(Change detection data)
────────────────────────────────────────

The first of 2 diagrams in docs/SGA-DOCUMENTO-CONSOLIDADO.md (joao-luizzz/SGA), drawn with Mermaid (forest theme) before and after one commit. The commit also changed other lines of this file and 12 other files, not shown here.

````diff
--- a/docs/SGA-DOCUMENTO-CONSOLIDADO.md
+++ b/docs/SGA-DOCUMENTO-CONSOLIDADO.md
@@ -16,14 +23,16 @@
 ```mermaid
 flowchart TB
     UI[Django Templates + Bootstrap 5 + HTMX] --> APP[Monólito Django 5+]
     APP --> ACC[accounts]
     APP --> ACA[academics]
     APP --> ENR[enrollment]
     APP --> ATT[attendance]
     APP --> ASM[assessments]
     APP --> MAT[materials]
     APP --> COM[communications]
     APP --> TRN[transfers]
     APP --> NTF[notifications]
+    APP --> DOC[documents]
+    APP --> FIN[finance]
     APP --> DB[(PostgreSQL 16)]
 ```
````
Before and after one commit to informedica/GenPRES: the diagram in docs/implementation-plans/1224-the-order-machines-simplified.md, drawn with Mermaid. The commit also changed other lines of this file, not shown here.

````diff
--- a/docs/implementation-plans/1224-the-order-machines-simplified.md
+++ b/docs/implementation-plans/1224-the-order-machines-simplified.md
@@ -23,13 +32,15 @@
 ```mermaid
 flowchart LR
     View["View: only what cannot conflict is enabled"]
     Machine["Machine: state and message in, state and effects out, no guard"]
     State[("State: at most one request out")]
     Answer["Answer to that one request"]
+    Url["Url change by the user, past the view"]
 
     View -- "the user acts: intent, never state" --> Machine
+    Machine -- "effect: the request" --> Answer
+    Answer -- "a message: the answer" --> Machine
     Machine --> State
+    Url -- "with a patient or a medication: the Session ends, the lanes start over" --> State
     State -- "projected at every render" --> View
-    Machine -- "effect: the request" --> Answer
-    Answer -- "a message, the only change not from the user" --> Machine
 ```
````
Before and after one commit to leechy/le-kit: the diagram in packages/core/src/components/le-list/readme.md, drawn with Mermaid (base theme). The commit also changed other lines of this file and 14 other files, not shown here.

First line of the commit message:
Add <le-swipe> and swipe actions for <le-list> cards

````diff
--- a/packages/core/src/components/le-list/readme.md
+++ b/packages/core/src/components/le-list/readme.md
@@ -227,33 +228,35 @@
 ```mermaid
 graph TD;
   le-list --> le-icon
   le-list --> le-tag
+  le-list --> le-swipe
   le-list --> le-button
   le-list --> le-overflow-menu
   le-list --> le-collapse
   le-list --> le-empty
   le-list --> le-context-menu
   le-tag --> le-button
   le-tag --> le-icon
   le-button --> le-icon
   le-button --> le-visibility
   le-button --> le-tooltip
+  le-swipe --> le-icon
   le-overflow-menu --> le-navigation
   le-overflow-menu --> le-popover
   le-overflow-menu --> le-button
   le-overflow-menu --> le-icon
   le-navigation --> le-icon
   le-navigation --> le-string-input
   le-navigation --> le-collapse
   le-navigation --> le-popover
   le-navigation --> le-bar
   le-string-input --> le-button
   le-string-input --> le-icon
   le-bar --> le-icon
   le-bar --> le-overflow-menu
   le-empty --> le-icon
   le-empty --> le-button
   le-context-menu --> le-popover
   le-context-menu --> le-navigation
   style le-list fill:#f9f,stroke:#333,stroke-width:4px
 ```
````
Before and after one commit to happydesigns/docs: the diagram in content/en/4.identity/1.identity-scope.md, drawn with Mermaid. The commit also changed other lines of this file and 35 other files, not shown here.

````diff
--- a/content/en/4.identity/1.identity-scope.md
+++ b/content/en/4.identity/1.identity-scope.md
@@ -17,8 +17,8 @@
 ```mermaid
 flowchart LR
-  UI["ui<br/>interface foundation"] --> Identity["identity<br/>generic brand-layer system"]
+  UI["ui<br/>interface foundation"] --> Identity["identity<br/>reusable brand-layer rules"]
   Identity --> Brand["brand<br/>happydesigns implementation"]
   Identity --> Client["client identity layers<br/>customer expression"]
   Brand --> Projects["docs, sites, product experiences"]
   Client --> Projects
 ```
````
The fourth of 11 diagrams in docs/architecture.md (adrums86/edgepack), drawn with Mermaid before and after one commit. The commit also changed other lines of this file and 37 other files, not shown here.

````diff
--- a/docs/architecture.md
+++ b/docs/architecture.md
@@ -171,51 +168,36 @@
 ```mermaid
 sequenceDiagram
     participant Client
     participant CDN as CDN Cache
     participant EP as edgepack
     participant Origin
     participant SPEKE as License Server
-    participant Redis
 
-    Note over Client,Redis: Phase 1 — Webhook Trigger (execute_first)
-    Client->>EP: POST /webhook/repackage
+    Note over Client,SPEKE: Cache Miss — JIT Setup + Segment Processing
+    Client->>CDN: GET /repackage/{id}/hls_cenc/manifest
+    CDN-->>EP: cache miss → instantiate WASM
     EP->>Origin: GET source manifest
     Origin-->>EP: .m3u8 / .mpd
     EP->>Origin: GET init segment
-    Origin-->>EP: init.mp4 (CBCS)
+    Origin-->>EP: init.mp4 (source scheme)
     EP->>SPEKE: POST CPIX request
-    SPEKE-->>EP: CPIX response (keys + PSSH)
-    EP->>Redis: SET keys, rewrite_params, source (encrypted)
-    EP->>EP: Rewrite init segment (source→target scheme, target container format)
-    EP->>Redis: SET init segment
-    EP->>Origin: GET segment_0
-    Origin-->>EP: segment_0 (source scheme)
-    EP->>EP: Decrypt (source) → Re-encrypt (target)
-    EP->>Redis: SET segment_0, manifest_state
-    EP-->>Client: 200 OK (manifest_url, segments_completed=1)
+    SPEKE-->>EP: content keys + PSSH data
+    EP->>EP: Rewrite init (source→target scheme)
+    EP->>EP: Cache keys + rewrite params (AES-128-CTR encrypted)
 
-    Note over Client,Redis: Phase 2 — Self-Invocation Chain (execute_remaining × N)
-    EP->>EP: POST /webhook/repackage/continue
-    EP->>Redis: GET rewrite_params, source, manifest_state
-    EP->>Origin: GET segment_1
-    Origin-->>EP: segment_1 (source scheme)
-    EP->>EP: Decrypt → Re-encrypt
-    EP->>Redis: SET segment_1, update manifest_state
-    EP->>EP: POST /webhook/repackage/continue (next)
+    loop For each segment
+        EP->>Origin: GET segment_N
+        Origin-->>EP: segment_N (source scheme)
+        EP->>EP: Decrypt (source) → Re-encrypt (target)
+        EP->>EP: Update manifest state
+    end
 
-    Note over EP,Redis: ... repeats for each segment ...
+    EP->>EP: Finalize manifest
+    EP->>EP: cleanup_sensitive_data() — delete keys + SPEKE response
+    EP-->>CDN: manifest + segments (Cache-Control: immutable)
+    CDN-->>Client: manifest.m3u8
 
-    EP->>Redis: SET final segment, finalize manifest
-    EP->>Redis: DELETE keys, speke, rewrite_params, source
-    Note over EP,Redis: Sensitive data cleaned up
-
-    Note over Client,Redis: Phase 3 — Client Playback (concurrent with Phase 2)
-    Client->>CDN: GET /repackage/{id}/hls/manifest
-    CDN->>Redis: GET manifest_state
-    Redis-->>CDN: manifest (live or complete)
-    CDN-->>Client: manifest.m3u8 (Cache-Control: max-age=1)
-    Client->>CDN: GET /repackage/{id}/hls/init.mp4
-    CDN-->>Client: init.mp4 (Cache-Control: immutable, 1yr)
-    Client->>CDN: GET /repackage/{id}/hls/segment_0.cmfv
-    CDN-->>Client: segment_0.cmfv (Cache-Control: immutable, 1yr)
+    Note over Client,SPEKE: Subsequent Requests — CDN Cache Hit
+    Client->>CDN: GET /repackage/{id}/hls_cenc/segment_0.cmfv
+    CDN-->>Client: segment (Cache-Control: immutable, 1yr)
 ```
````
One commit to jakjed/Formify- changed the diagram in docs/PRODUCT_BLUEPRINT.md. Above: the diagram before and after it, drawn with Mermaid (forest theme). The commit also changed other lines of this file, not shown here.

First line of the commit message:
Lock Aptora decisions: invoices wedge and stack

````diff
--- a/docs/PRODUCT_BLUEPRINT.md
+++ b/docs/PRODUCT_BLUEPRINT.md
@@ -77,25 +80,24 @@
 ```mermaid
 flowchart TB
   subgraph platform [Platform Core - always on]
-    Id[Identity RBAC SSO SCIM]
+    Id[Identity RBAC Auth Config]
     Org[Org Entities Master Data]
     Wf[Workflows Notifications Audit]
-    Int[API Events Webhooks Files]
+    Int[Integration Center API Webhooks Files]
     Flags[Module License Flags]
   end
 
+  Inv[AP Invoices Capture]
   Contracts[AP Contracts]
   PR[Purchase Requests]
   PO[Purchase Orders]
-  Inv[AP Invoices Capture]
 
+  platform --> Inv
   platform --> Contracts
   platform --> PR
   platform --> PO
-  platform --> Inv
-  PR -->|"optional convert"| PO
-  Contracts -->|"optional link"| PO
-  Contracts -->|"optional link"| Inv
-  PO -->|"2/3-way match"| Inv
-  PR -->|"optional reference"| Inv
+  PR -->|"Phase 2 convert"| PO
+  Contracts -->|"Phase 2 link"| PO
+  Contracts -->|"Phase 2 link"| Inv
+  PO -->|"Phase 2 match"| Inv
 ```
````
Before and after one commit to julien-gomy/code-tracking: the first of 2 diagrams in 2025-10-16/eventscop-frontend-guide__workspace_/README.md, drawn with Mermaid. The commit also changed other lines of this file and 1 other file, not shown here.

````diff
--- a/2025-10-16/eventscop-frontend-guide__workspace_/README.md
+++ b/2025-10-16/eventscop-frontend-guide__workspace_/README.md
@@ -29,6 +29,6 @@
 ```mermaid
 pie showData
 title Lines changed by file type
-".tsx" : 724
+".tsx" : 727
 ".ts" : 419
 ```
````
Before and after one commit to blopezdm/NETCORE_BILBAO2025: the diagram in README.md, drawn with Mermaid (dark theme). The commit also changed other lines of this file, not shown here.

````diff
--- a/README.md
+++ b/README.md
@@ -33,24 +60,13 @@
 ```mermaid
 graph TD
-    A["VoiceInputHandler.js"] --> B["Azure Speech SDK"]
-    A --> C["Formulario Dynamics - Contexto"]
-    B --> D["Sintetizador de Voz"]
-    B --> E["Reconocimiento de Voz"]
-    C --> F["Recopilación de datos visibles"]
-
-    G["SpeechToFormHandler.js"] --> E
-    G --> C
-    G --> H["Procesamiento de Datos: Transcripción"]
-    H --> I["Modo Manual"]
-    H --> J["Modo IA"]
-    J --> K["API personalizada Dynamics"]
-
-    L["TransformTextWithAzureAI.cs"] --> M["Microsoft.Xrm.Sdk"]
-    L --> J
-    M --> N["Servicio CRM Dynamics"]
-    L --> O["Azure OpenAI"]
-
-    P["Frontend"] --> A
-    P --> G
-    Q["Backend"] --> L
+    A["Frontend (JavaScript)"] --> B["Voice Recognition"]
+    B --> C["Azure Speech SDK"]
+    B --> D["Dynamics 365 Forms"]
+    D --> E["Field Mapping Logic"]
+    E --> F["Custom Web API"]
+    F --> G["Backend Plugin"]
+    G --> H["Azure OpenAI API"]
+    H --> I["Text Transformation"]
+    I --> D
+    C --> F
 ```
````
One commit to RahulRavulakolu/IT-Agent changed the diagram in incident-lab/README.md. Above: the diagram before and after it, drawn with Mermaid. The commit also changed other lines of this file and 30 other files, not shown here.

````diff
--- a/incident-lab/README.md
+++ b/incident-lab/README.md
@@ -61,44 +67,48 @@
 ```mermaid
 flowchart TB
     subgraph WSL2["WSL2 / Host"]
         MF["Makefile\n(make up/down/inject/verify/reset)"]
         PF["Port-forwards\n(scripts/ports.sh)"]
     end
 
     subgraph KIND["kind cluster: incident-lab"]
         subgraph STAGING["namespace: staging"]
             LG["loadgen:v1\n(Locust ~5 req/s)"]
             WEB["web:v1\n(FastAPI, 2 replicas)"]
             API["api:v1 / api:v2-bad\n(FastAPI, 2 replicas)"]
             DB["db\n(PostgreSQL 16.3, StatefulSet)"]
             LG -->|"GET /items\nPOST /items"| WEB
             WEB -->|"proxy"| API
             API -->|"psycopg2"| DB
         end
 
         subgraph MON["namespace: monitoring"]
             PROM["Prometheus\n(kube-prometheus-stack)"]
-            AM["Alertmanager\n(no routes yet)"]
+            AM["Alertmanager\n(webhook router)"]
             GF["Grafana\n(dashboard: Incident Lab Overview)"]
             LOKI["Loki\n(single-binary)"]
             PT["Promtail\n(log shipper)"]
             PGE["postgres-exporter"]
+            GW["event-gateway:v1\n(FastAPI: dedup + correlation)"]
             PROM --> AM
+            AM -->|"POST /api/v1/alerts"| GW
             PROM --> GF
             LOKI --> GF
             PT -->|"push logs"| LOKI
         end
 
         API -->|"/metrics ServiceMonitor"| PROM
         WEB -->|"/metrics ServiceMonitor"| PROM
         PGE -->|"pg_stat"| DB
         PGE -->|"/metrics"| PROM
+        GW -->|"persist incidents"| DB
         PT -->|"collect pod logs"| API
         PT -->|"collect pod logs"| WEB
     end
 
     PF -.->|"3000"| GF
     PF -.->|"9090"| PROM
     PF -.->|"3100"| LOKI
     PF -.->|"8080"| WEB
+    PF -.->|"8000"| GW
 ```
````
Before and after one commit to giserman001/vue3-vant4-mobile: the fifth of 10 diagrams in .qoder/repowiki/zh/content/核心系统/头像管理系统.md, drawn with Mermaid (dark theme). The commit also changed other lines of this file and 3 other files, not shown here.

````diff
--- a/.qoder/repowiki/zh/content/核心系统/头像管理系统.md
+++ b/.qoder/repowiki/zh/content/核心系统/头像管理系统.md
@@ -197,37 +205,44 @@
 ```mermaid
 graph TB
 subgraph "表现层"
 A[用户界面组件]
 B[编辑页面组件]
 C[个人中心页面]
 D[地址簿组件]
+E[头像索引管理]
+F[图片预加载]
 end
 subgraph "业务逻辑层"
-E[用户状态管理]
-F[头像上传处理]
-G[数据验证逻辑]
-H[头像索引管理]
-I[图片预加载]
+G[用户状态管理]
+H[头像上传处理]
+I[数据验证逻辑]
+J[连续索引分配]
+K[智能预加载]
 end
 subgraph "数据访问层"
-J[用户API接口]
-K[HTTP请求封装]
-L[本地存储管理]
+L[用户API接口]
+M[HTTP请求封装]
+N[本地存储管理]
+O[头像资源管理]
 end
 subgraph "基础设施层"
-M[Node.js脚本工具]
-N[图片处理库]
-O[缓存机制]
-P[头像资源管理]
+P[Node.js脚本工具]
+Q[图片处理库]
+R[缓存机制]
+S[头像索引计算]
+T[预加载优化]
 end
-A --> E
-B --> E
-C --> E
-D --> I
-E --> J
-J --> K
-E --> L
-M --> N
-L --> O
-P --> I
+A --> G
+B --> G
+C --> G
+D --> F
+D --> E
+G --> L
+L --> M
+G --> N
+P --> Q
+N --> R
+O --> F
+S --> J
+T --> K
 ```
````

────────────────────────────────────────

- Task directions -
State the number of lines in these entries where the word "Alertmanager" occurs, without any other words.

- Worked solution -
2